FAIR OAKS -- Again. Again...American students are forced to run for their lives as a classmate takes up arms against them.
For those at Bella Vista High who were in an art class like the one where the shooting started today in Santa Fe, Texas.
"The news hit us like really quickly. It was a depressing moment," said senior John Lozo.
"It's sad that we're starting to normalize this when we should not be doing this, should not be normalizing this," said senior Monica Martinez.
"It made me disappointed because I don't want to hear another politician say, 'oh sending my thoughts and prayers.' And that's why I was disappointed because I'd rather have something being done," said senior Portia Tafoya.
And this group knows about doing.
These Broncos took up the reigns of the school safety issue on their Fair Oaks campus right after the Parkland massacre.
They met with district administrators...winning reforms FOX 40 learned about when we checked in with them two months after what happened in Florida.
The 'Tell Someone' reporting form now has a prominent spot on the district's webpage and there's been lockdown training emphasizing run-hide-fight techniques.
But, students are still waiting for an active shooter drill.
"I thought this was gonna happen before we all graduated...but it hasn't really happened," Tafoya said.
With officer role play required to mimic a scenario like Santa Fe, district leaders say such a drill would take six to ten months to plan.
"We are in active conversation with many of our community partners in doing something like that, but it's not something that's gonna happen this year," said Trent Allen, spokesman for the San Juan Unified School district.
As they wait, students would also like to see more mental health help for the stressors that often weigh down young lives.
"We have actually have the White House counseling center in San Juan Unified which is a full service mental health facility that provides services to students who typically can't afford them," said Allen.
There are also separate support centers around the district that focus on the crises that can be caused by the academic process.
At Bella Vista, the campus counselors are all actually licensed therapists but...
"As a student body I don't think we know that and I don't think that we know we can come to them with our personal problems.

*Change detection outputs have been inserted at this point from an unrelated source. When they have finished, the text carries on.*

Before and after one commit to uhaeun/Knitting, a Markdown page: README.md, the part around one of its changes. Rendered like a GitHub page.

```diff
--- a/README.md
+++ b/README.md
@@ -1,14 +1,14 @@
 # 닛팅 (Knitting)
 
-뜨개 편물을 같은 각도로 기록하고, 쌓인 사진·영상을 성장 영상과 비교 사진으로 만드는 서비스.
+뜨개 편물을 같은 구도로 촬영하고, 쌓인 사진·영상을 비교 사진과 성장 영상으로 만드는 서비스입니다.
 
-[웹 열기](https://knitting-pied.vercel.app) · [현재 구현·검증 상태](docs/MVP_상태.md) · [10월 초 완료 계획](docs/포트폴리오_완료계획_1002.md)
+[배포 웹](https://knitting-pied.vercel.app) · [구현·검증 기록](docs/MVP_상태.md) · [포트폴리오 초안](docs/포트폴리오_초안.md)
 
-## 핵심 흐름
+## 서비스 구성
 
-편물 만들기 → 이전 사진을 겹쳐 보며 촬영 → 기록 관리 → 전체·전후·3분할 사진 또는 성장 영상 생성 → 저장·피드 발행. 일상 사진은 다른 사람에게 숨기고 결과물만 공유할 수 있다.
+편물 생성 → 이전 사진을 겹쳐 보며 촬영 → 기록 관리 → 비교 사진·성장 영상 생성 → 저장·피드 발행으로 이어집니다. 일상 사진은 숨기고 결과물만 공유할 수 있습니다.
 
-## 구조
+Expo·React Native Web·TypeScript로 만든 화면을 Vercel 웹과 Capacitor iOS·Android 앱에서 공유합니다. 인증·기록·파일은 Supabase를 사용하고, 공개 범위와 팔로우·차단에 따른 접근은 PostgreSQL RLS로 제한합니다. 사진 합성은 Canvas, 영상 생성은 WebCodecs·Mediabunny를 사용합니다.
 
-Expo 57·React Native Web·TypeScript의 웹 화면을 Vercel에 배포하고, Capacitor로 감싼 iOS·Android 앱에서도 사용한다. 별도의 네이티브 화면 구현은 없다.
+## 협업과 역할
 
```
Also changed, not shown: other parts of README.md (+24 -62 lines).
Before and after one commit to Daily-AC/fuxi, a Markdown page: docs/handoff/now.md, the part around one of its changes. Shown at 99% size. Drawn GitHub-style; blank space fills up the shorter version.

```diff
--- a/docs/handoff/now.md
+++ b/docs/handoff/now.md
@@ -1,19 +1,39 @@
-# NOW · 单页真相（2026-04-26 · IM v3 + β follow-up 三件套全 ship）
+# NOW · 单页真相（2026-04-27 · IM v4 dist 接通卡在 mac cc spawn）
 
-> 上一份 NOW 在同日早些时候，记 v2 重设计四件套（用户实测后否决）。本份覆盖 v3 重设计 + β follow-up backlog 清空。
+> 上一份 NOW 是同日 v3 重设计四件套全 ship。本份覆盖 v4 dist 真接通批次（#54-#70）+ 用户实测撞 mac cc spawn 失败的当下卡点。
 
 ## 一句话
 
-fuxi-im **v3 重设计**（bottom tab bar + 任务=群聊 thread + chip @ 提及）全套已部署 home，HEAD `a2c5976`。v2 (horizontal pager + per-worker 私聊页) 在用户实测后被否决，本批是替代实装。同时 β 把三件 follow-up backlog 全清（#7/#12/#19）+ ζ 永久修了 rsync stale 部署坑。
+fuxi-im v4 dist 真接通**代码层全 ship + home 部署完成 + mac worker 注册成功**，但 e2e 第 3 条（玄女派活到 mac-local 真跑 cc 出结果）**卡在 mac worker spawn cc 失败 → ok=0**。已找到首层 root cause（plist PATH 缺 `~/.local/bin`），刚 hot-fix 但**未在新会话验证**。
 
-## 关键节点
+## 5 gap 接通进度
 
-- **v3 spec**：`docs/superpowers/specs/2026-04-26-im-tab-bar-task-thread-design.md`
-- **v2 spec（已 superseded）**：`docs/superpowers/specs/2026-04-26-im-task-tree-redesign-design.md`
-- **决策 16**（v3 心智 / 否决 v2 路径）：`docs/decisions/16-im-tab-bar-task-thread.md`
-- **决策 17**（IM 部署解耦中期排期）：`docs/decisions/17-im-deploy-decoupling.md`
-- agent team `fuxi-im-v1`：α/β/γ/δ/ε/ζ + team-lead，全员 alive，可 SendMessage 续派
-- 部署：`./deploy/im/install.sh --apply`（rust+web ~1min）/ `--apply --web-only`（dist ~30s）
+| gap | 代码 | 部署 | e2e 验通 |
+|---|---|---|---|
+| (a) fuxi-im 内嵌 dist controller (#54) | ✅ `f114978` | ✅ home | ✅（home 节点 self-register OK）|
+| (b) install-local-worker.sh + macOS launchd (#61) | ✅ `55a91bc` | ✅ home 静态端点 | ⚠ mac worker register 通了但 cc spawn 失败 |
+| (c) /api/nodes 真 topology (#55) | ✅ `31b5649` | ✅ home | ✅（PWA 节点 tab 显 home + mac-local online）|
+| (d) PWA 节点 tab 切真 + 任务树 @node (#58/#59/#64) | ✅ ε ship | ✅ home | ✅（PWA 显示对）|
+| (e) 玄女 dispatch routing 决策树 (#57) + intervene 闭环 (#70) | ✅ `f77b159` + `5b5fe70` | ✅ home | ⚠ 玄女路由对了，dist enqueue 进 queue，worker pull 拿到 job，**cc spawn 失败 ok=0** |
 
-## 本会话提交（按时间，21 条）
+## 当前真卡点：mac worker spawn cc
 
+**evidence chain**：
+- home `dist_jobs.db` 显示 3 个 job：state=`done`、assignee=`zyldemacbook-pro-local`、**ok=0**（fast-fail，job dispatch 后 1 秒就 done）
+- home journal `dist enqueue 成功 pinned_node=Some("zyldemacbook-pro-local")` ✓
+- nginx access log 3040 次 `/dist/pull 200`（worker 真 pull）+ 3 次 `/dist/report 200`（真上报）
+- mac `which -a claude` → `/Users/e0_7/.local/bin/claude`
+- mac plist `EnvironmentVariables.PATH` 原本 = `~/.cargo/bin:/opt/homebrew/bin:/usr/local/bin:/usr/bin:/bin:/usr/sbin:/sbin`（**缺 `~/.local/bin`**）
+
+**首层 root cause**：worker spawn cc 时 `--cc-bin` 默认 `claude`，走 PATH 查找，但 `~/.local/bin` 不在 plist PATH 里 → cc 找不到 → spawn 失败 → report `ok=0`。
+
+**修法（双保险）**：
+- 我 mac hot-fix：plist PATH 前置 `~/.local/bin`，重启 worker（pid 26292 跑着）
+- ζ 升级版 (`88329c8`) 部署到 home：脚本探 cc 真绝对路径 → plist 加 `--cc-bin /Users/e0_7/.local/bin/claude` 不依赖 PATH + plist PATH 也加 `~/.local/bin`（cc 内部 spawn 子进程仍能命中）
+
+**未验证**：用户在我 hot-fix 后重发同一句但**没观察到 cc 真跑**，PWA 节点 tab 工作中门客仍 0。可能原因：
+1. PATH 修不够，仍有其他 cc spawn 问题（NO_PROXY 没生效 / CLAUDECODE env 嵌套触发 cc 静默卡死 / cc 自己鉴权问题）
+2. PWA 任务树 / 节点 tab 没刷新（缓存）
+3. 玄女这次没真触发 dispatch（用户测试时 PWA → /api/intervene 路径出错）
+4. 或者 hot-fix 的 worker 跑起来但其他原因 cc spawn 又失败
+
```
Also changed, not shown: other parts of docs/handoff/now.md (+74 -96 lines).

And I think that uh... we should change the way that's presented to the students," offered senior Konrad Leuze.
There's a question about the use of fire alarms to lure Santa Fe students out of their classrooms during the shooting.
SJUSD was already working to retool how students and teachers respond to fire alarms - holding in their classrooms, getting ready to go but not actually leaving until an evacuation order is confirmed over the loud speaker.
In two weeks most of the students who pushed for a safer Bella Vista will be graduating, but Skyler Booth is just a sophomore.
He finds continuing his friend’s efforts daunting, but he's determined.
"One of the most important things we can do is keep the talk going...keep bugging administrators," he said.